High Plains Mallard Management Unit and the Point System

In the mid-1960's, duck populations were low and hunting seasons were very restrictive ranging from 24 to 40 days with daily bag limits ranging from two to four ducks. This prompted a group of biologists in the western portion of the Central Flyway in the U.S. to consider the possibility of managing ducks in an area smaller than an entire flyway based on "stocks" or populations of ducks that use those areas.

The approach included the analysis of existing data and beginning new projects to enhance required data sets. The first reports, generated in 1966 and 1967, demonstrated that mallards east and west of the 100th longitude in the U.S. exhibited some different characteristics, most notably the area of origin, the area of harvest, and harvest and survival rates. (The 100th longitude runs north-south about midway through the Flyway.) In 1968, an experimental late-season, mallard drake-only hunting season was held in a portion of the Flyway west of that line. In 1969, a new way of establishing the daily bag limit for ducks, called the Point System, was tested. Historical data and that collected from these experiments culminated in a 1971 report entitled Justification for the Central Flyway High Plains Mallard Management Unit (Funk, H.D. et.al. 1971. Central Flyway Rpt. 48pp). In 1972, use of the Point System was expanded and the High Plains Mallard Management Unit was considered "operational." In addition, the report provided information that justified different hunting regulations between the Central and Mississippi flyways.

Since 1973, there have been between 10 and 23 additional days available to duck hunters in the High Plains than in the Low Plains (or eastern portion) of the Central Flyway. And, until 1987, the Point System was used by all states taking advantage of the High Plains days.

After nearly 20 years of operation, it was jointly determined by the U.S. Fish and Wildlife Service (FWS) and the Central Flyway Council (CFC) that it was appropriate to evaluate the High Plains and determine if it was still justified. A comprehensive evaluation, which, like the original, took several years of work, was completed in 1997. Howard Funk, Waterfowl Technical Committee member from Colorado at the time the evaluation was undertaken, was one of the authors of both the original and updated evaluations. The 1997 evaluation concludes that the analysis "clearly point to an affirmation of the original justifications for establishment of the High Plains Mallard Management Unit." [The Executive Summary of the 1997 evaluation is available for review]

The Point System (PS), a method to set the daily bag limit for ducks, was adopted in all states in the Central Flyway (CF) except North Dakota and in most states of the Mississippi Flyway. It was required to be used in CF states that elected to use the additional days available in the High Plains. In general. the PS was intended to increase hunting opportunity, especially for those hunters who learned to identify ducks in flight, while providing protection to those species and sexes that needed it.

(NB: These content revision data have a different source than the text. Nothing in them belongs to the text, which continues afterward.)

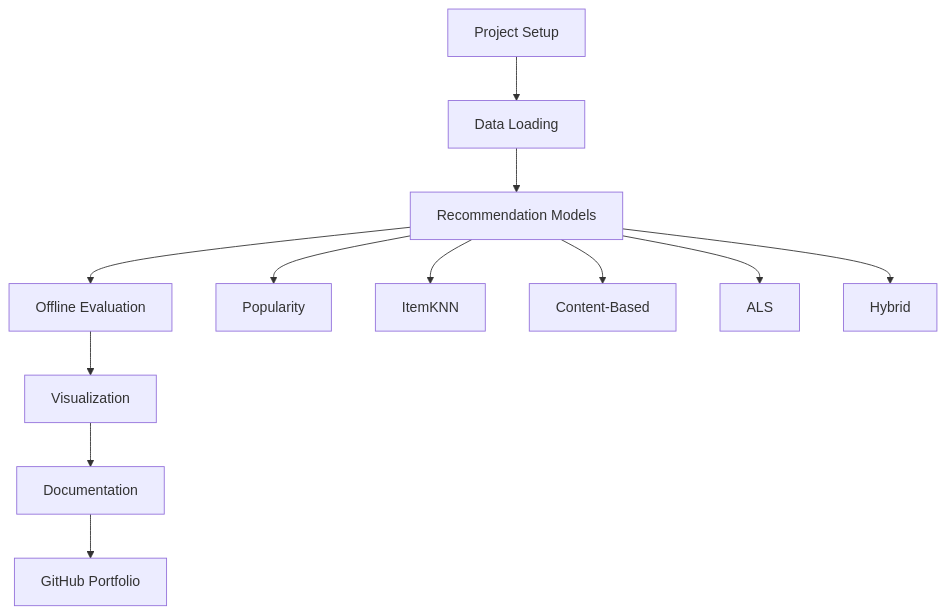
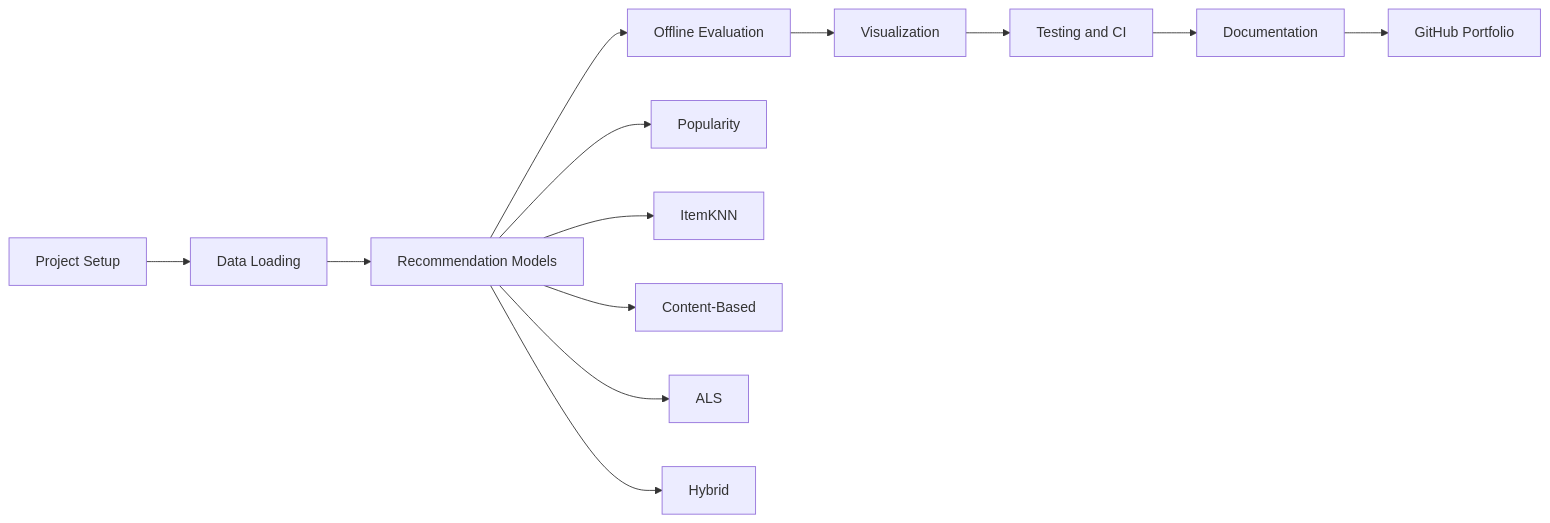
The first of 2 diagrams in README.md (saba-zia/lastfm-music-recommender), drawn with Mermaid before and after one commit. The commit also changed other lines of this file, not shown here.

Commit message:
Improve README structure and project visuals

````diff
--- a/README.md
+++ b/README.md
@@ -3,24 +21,17 @@
 ```mermaid
-flowchart TD
+flowchart LR
 
-A[Project Setup]
-B[Data Loading]
-C[Recommendation Models]
-D[Offline Evaluation]
-E[Visualization]
-F[Documentation]
-G[GitHub Portfolio]
+    A[Project Setup] --> B[Data Loading]
+    B --> C[Recommendation Models]
+    C --> D[Offline Evaluation]
+    D --> E[Visualization]
+    E --> F[Testing and CI]
+    F --> G[Documentation]
+    G --> H[GitHub Portfolio]
 
-A --> B
-B --> C
-C --> D
-D --> E
-E --> F
-F --> G
-
-C --> P[Popularity]
-C --> I[ItemKNN]
-C --> CB[Content-Based]
-C --> ALS[ALS]
-C --> H[Hybrid]
+    C --> P[Popularity]
+    C --> I[ItemKNN]
+    C --> CB[Content-Based]
+    C --> ALS[ALS]
+    C --> HY[Hybrid]
 ```
````
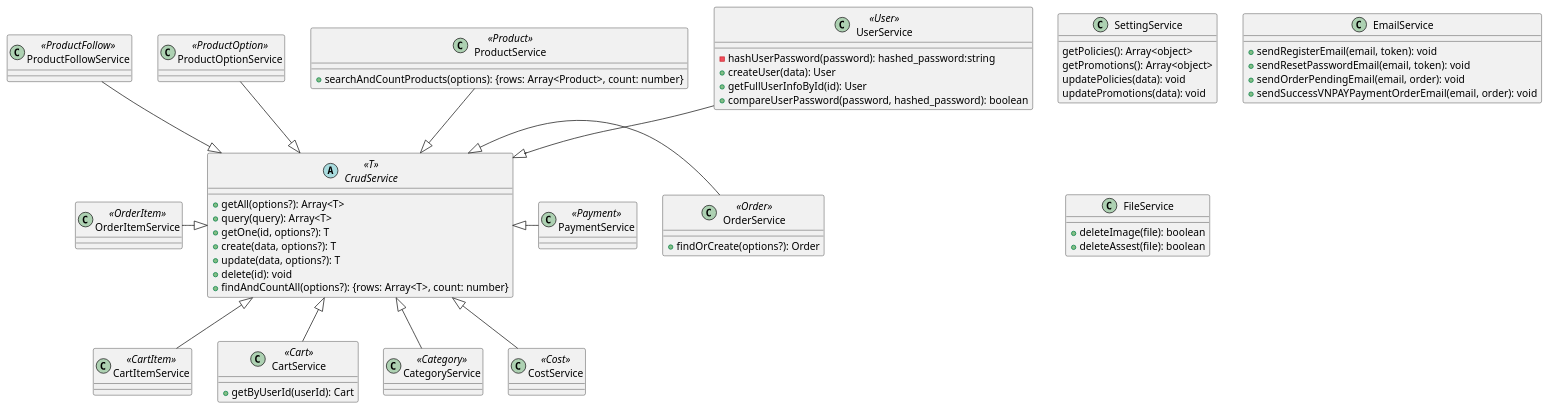
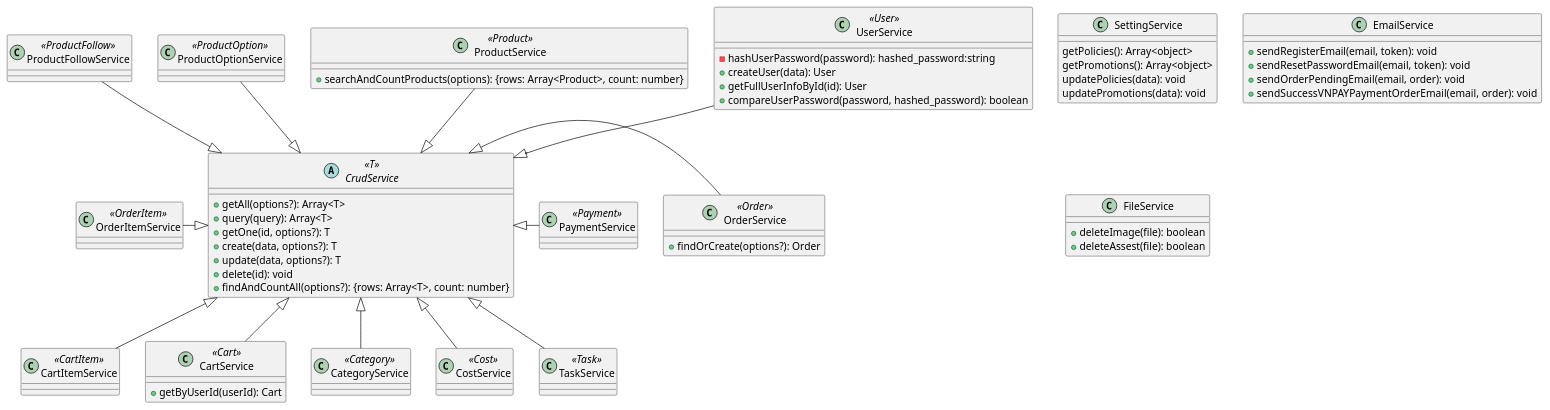
The diagram in puml/class-diagram-services.puml (vkq2808/car-accessories-eccomerce), drawn with PlantUML before and after one commit. The commit also changed 16 other files, not shown here.

Commit message:
refactor: remove unused views and rename TaskController, TaskService for consistency then modify pumls

```diff
--- a/puml/class-diagram-services.puml
+++ b/puml/class-diagram-services.puml
@@ -1,87 +1,90 @@
 @startuml class-diagram-services
 skinparam DefaultFontName "Times New Roman"
 skinparam DefaultFontSize 14
 
 class SettingService {
   getPolicies(): Array<object>
   getPromotions(): Array<object>
   updatePolicies(data): void
   updatePromotions(data): void
 }
 class EmailService {
   +sendRegisterEmail(email, token): void
   +sendResetPasswordEmail(email, token): void
   +sendOrderPendingEmail(email, order): void
   +sendSuccessVNPAYPaymentOrderEmail(email, order): void
 }
 
 class FileService {
   +deleteImage(file): boolean
   +deleteAssest(file): boolean
 }
 
 abstract class CrudService<<T>> {
   +getAll(options?): Array<T>
   +query(query): Array<T>
   +getOne(id, options?): T
   +create(data, options?): T
   +update(data, options?): T
   +delete(id): void
   +findAndCountAll(options?): {rows: Array<T>, count: number}
 }
 
 class CartItemService<<CartItem>> {
 }
 
 class CartService<<Cart>> {
   +getByUserId(userId): Cart
 }
 
 class CategoryService<<Category>> {
 }
 
 class CostService<<Cost>> {
 }
 
 
 class OrderItemService<<OrderItem>> {
 }
 
 class OrderService<<Order>> {
   +findOrCreate(options?): Order
 }
 
 class PaymentService<<Payment>> {
 }
 
 class ProductFollowService<<ProductFollow>> {
 }
 
 class ProductOptionService<<ProductOption>> {
 }
 
 class ProductService<<Product>> {
   +searchAndCountProducts(options): {rows: Array<Product>, count: number}
 }
 
 
 class UserService<<User>> {
   -hashUserPassword(password): hashed_password:string
   +createUser(data): User
   +getFullUserInfoById(id): User
   +compareUserPassword(password, hashed_password): boolean
 }
 
+class TaskService<<Task>> {
+}
+
 CartItemService -up-|> CrudService
 CartService -up-|> CrudService
 CategoryService -up-|> CrudService
 CostService -up-|> CrudService
 OrderItemService -right-|> CrudService
 OrderService -left-|> CrudService
 PaymentService -left-|> CrudService
 ProductFollowService -down-|> CrudService
 ProductOptionService -down-|> CrudService
 ProductService -down-|> CrudService
 UserService -down-|> CrudService
-
+TaskService -up-|> CrudService
 @enduml
```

The CFC supported the PS even after the FWS eliminated it in 1988 and the FWS reinstated it in 1989. But the FWS had changed the rules enough that the PS was adopted by only five states in 1989. All states had adopted the Conventional Bag by 1996.